→ About this task
Among the entries, find the lines with the string "nearest" and copy them.

Revision comparison data

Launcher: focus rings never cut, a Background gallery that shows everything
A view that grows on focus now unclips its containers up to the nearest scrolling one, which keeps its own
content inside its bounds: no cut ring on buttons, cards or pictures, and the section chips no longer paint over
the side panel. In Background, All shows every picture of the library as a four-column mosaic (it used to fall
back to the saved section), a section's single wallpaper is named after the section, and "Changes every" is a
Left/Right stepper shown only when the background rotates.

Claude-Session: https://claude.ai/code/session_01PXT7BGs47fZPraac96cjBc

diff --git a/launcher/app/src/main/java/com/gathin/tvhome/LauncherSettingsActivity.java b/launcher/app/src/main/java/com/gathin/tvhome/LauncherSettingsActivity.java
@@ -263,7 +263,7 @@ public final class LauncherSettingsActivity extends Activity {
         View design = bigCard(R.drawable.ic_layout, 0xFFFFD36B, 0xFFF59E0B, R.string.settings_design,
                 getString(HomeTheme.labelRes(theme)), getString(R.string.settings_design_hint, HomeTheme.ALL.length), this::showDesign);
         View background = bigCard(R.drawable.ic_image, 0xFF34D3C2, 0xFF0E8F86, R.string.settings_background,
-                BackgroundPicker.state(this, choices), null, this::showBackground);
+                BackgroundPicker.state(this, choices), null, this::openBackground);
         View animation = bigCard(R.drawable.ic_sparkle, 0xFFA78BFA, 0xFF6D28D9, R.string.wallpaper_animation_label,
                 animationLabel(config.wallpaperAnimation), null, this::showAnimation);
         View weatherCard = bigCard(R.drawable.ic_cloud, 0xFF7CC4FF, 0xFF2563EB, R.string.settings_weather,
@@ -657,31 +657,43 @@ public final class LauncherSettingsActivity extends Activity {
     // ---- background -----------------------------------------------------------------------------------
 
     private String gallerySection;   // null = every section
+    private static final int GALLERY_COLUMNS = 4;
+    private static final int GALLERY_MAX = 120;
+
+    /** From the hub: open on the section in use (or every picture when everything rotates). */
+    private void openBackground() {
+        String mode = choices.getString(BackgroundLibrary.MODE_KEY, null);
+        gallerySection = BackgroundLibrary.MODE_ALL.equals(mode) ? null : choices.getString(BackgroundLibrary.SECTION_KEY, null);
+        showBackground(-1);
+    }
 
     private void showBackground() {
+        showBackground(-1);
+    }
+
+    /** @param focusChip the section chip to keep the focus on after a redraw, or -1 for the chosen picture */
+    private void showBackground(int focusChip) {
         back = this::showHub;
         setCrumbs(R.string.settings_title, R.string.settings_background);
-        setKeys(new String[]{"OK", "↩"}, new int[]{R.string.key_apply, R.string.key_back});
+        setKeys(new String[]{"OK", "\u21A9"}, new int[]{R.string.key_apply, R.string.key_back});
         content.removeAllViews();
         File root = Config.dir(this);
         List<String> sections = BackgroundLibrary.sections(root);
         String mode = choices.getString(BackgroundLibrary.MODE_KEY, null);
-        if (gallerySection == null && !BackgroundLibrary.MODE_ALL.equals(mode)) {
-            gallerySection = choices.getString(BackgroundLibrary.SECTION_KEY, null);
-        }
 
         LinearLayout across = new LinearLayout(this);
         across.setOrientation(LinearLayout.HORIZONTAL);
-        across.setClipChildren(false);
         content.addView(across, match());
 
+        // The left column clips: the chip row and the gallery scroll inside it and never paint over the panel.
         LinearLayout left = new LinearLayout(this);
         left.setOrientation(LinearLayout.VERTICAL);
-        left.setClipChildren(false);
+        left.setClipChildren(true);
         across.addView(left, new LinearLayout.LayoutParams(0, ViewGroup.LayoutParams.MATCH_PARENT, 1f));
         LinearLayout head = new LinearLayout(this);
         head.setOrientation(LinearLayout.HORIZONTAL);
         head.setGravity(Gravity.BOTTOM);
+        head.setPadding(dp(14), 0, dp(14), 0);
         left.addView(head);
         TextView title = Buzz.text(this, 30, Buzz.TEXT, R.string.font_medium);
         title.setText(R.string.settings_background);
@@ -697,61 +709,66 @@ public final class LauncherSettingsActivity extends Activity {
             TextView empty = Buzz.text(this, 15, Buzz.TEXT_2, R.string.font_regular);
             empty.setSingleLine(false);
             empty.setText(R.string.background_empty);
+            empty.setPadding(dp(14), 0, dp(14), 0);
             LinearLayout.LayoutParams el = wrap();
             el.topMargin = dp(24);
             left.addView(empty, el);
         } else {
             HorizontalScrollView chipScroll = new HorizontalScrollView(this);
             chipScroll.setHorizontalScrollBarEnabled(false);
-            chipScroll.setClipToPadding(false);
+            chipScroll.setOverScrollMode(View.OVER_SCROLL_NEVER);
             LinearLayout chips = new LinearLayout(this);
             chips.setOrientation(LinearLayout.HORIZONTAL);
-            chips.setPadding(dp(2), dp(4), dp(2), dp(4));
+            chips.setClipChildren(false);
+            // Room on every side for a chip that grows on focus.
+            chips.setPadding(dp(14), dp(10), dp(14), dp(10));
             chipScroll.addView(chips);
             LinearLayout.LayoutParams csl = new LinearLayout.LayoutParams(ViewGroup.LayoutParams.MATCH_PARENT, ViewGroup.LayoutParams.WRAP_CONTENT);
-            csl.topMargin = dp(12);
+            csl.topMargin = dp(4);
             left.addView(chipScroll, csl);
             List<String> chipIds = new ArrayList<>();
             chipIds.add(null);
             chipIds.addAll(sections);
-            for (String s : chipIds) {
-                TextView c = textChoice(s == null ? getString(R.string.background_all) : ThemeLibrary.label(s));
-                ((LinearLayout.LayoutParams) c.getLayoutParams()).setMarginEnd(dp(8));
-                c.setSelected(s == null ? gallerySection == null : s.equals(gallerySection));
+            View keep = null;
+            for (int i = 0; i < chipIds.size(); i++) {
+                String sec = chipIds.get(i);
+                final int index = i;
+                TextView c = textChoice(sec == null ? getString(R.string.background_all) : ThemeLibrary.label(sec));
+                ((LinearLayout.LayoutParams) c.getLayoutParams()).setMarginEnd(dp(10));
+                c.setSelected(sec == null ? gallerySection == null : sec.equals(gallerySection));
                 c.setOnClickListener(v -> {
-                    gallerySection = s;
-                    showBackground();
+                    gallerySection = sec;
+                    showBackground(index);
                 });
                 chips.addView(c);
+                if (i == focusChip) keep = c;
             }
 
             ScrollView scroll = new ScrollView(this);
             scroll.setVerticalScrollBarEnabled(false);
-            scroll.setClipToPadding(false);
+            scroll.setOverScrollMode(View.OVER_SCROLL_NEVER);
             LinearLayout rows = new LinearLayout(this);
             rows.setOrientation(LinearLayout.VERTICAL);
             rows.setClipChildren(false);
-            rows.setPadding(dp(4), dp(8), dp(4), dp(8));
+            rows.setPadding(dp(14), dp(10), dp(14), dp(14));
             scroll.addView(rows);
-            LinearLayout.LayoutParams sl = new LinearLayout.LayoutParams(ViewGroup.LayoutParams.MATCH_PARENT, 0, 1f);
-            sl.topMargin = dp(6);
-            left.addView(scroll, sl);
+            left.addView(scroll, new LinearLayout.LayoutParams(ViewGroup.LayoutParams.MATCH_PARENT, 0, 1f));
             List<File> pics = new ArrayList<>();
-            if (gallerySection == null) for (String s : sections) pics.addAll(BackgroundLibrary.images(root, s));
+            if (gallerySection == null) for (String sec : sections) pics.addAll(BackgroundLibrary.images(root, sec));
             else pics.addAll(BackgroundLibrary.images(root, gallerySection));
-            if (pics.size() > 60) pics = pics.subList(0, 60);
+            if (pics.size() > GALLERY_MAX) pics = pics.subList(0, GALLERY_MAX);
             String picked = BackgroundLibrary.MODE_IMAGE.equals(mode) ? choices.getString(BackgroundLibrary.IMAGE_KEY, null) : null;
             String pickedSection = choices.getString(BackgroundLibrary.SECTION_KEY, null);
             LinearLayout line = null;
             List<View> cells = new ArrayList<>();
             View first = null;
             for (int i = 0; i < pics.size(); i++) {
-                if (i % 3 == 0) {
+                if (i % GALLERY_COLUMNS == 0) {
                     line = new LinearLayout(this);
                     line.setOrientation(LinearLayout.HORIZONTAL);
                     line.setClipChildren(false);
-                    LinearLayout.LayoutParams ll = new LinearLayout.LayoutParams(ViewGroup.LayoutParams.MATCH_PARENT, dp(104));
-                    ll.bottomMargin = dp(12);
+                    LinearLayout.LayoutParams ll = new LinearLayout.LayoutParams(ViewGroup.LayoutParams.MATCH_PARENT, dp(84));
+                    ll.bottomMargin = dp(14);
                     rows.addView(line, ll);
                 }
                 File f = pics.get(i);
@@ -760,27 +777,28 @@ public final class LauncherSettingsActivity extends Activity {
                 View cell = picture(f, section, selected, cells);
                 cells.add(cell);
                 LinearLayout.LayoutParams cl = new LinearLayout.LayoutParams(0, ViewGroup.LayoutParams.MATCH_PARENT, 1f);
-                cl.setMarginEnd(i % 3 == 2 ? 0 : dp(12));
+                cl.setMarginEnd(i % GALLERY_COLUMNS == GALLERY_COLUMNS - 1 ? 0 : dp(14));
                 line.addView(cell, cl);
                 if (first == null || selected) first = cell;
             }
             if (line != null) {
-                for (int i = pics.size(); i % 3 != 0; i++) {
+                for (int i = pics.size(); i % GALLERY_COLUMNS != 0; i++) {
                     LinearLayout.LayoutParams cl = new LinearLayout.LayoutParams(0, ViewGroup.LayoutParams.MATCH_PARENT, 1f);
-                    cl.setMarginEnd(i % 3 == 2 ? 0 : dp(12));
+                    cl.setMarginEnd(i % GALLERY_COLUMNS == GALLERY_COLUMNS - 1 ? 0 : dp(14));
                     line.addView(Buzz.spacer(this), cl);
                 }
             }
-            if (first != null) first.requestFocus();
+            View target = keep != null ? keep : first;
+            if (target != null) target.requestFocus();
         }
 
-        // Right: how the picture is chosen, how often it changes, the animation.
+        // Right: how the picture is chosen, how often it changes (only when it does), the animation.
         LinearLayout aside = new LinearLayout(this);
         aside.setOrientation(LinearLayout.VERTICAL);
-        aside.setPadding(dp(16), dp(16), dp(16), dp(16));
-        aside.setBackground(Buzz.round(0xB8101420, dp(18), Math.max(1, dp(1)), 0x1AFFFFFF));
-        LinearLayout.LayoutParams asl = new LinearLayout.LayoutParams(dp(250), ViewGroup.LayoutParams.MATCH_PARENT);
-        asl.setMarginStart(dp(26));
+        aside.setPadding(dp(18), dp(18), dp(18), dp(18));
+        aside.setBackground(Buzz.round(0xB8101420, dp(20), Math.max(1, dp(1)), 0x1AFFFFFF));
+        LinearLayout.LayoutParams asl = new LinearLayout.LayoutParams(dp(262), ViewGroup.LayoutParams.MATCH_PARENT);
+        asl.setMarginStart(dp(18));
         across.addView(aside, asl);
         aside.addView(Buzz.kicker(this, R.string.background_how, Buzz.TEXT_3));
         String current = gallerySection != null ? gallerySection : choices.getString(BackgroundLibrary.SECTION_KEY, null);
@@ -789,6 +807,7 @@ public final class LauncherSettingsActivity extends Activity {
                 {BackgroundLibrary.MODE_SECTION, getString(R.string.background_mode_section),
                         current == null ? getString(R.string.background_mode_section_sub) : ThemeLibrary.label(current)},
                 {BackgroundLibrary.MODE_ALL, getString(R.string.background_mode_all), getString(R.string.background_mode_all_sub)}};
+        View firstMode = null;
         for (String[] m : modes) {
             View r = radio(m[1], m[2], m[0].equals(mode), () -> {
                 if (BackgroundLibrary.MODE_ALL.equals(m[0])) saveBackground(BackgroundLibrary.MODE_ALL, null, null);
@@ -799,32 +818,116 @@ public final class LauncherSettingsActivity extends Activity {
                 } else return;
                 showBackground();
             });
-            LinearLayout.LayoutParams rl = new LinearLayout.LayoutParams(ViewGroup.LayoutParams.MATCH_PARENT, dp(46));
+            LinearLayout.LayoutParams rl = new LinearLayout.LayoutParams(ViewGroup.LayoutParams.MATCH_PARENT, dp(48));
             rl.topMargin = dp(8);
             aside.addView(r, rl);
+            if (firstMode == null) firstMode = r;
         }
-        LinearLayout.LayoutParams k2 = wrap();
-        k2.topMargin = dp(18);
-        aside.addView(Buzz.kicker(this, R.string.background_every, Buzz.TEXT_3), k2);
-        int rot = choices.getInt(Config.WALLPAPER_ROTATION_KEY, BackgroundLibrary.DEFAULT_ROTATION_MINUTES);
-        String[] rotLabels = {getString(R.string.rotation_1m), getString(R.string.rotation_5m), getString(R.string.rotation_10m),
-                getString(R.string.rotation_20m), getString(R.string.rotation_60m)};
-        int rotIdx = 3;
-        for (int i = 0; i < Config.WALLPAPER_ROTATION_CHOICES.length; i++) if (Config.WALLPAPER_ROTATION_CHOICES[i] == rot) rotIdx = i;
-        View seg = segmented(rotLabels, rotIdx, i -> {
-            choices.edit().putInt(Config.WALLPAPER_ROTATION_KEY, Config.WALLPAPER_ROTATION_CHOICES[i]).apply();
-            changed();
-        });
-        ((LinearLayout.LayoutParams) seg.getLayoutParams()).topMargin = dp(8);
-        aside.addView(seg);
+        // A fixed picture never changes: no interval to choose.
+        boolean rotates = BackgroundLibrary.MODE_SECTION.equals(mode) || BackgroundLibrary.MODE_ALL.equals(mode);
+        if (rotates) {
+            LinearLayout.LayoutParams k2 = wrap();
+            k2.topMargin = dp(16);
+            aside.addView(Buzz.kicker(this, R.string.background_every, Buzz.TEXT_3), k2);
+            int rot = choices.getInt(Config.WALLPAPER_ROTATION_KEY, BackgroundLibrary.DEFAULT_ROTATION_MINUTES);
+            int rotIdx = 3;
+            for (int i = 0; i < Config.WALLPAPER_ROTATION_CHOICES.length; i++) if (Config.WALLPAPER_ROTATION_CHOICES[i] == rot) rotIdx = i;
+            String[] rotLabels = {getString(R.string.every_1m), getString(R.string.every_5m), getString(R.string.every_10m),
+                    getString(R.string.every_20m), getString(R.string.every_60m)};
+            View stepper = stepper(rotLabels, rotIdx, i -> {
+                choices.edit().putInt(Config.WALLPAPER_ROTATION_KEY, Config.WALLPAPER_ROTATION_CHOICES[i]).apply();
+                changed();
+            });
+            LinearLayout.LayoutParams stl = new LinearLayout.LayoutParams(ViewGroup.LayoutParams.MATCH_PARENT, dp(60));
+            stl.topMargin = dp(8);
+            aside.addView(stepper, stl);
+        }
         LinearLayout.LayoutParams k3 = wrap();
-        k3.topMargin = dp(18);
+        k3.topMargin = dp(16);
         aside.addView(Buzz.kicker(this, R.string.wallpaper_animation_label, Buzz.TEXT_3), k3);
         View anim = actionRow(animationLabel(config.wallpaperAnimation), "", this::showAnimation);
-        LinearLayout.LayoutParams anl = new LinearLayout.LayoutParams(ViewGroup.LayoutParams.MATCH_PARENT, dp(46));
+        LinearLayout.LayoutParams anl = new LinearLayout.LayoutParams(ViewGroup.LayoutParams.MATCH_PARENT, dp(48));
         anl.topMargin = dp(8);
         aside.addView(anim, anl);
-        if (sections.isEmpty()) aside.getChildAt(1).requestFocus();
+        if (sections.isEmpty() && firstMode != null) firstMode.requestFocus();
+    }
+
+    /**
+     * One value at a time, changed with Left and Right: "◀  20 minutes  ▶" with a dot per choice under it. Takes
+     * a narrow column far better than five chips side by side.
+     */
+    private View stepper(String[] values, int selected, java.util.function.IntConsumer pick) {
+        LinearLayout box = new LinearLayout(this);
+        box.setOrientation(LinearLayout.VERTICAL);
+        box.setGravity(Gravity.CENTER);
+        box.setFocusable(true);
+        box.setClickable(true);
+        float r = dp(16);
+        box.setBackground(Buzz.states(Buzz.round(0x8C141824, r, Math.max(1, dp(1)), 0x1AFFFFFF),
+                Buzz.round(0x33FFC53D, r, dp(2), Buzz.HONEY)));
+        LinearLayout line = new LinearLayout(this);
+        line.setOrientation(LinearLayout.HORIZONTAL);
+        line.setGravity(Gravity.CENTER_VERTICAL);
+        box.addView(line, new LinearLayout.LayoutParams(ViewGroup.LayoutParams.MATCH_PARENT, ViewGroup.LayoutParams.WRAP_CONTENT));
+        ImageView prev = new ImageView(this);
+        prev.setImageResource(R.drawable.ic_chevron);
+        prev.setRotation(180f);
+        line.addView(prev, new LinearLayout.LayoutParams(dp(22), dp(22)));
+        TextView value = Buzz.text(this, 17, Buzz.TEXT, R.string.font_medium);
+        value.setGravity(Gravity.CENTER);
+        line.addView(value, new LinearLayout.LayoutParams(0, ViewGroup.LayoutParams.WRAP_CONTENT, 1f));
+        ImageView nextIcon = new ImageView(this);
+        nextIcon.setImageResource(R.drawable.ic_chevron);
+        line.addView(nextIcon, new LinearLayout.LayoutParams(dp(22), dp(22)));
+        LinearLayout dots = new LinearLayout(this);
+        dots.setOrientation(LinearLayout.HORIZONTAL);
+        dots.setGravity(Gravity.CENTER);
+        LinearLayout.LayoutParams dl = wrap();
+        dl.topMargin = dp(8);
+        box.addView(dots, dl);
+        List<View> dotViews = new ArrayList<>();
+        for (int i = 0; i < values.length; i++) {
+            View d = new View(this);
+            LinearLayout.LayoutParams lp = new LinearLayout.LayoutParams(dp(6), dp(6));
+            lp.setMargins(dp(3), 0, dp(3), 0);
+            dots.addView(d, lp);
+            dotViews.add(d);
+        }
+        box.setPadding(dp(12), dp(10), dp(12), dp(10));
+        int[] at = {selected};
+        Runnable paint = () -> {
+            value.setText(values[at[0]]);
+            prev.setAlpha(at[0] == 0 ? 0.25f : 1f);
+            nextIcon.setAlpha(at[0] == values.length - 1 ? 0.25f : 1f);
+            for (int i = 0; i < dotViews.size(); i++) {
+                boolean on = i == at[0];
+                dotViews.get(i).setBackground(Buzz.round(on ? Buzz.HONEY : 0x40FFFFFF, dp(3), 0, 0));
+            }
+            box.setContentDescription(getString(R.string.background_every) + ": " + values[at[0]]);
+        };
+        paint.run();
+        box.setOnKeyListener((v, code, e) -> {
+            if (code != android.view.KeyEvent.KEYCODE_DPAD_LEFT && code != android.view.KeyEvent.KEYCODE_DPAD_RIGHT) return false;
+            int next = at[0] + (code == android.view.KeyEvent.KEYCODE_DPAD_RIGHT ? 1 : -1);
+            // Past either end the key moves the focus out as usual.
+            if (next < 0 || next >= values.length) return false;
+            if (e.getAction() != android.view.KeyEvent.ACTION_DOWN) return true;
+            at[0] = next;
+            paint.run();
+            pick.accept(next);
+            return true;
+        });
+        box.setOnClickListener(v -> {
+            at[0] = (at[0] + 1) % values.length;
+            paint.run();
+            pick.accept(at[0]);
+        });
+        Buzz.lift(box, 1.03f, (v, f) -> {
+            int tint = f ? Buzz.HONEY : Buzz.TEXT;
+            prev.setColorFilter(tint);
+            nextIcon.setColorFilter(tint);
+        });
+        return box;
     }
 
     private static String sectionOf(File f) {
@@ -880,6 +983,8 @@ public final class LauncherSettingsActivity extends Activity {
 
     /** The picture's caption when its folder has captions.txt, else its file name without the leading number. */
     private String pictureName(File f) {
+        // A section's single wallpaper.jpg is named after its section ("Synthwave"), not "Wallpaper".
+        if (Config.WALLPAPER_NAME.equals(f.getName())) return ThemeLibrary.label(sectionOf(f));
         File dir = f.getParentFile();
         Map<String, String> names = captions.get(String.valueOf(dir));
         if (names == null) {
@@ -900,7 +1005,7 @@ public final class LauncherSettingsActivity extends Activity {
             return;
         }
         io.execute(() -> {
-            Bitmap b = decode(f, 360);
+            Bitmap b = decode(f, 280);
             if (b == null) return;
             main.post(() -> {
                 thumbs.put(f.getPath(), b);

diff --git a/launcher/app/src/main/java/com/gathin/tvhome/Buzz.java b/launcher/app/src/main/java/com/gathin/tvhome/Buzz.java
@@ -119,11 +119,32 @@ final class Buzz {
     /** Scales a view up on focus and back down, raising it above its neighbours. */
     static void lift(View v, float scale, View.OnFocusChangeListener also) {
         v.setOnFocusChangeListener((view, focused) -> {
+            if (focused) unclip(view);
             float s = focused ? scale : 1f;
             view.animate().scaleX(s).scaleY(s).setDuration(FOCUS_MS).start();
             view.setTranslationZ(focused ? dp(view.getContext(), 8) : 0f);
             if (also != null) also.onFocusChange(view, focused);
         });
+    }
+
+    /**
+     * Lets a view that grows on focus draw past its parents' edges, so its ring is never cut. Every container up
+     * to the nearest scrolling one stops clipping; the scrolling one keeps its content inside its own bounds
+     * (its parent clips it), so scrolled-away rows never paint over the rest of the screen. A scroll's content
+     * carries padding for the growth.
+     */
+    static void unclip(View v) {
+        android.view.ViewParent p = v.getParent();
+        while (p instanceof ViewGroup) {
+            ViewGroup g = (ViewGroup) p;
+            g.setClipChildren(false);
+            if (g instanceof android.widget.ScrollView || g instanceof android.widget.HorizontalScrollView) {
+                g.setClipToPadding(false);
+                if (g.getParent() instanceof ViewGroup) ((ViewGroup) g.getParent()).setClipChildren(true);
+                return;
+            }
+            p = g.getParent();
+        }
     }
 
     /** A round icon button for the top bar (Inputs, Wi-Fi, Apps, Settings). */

→ Written solution
A view that grows on focus now unclips its containers up to the nearest scrolling one, which keeps its own
+     * to the nearest scrolling one stops clipping; the scrolling one keeps its content inside its own bounds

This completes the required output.